Real Estate Practice : Lesson 3726
The word means to "clear from blame or remove guilt". One of best things about the exculpatory clause is that it allows a buyer to purchase a property without any personal liability. In an exculpatory clause, the… more
Real Estate Practice : Lesson 3725
We're not talking about funny little furry, creatures here. We're actually talking about a little paragraph that you could actually insert into the body of your contract that could help you break the deal. You might consider the… more
Real Estate Practice : Lesson 3724
If you tell the lender that you make 115 thousand dollars at the car wash and work four days a week somebody's going to start asking questions. I suppose one of the most important things you can do is provide truthful details regarding… more
Real Estate Practice : Lesson 3723
Hold on Whoa Nellie This is a biggie The lender might really have only one question if you don't have a credit file with the bureaus : Who are you Don't give up yet Maybe you can do something about it … more
Real Estate Practice : Lesson 3722
When you put together a plan to purchase real estate, especially for investment purposes, you might be looking for a bargain because of title problems which include: 1. Federal, state or local tax liens 2. Mechanics Liens for… more
Real Estate Practice : Lesson 3721
The geographic trade area in which a bank will lend is usually defined as the trade area from which a high percentage, such as 75 or 80 percent, of their loan and deposit business takes place. When the bank or lender defines it's trade… more

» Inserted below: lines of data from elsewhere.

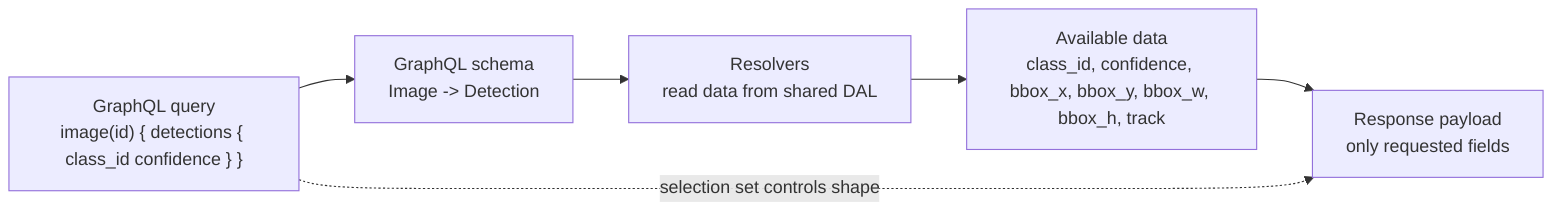
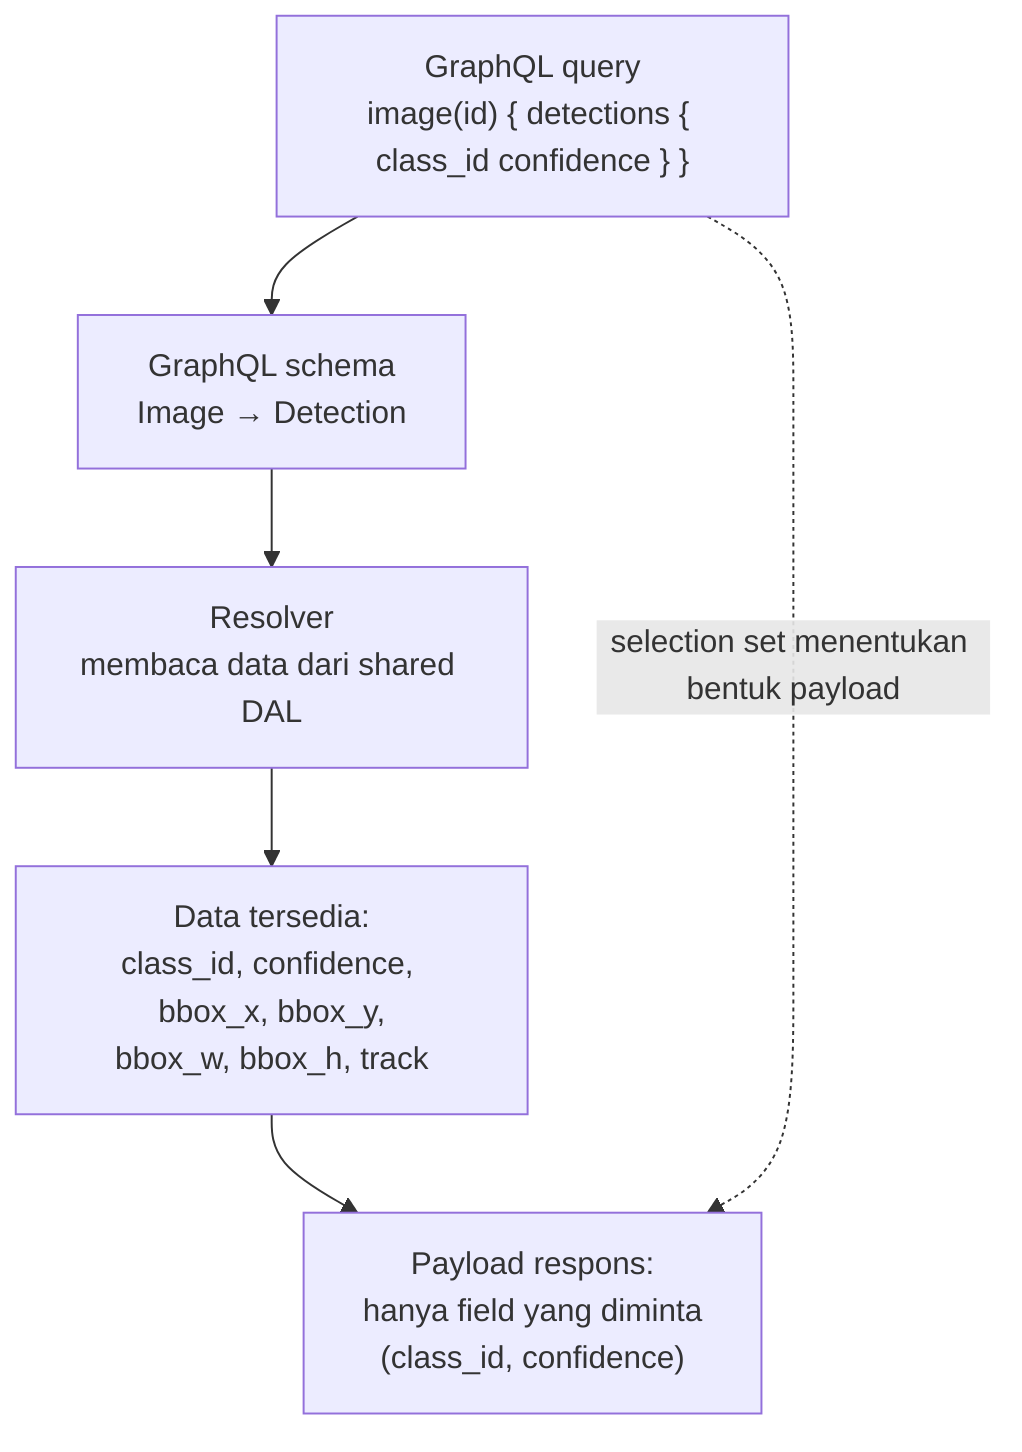
- %% Gambar II.2 - Konsep GraphQL selection set terhadap payload
- %% Type: Conceptual diagram.
- %% Reference basis: GraphQL Specification.
- flowchart LR
-     query["GraphQL query\nimage(id) { detections { class_id confidence } }"]
-     schema["GraphQL schema\nImage -> Detection"]
-     resolver["Resolvers\nread data from shared DAL"]
-     fullData["Available data\nclass_id, confidence, bbox_x, bbox_y, bbox_w, bbox_h, track"]
-     projected["Response payload\nonly requested fields"]
+ %% Gambar (Bab I) — Konsep GraphQL selection set terhadap payload (layout v4: TB agar terbaca portrait)
+ %% Type: Conceptual diagram. Reference basis: GraphQL Specification.
+ flowchart TB
+     query["GraphQL query<br/>image(id) { detections { class_id confidence } }"]
+     schema["GraphQL schema<br/>Image → Detection"]
+     resolver["Resolver<br/>membaca data dari shared DAL"]
+     fullData["Data tersedia:<br/>class_id, confidence, bbox_x, bbox_y,<br/>bbox_w, bbox_h, track"]
+     projected["Payload respons:<br/>hanya field yang diminta<br/>(class_id, confidence)"]

    query --> schema --> resolver --> fullData --> projected
-     query -. "selection set controls shape" .-> projected
- 
+     query -. "selection set menentukan bentuk payload" .-> projected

Real Estate Practice : Lesson 3720
Here's another one that just seems to summon that part of the mind that we refer to as common sense. Usually, after the lender reviews your application the lender will request additional information from you if they need it to assist… more
Real Estate Practice : Lesson 3719
Excessive accounts might be like having excessive bad checks to a lender if those accounts are delinquent or mismanaged. With a plethora of accounts on the books the lender might wonder whether or not all of those excessive obligations… more
Real Estate Practice : Lesson 3718
Here are just a few: 1. Falsification of your employment record. 2. Falsification of your income. 3. False financial statements. 4. Intentional misrepresentation of your bank statements, funds or assets. 5… more
Real Estate Practice : Lesson 3717
When someone else puts their name on that loan application with you whether or not their putting their credit on the line for you, or just acting as a partner in the deal, the lender wants to know as much about the co-signer as they can and… more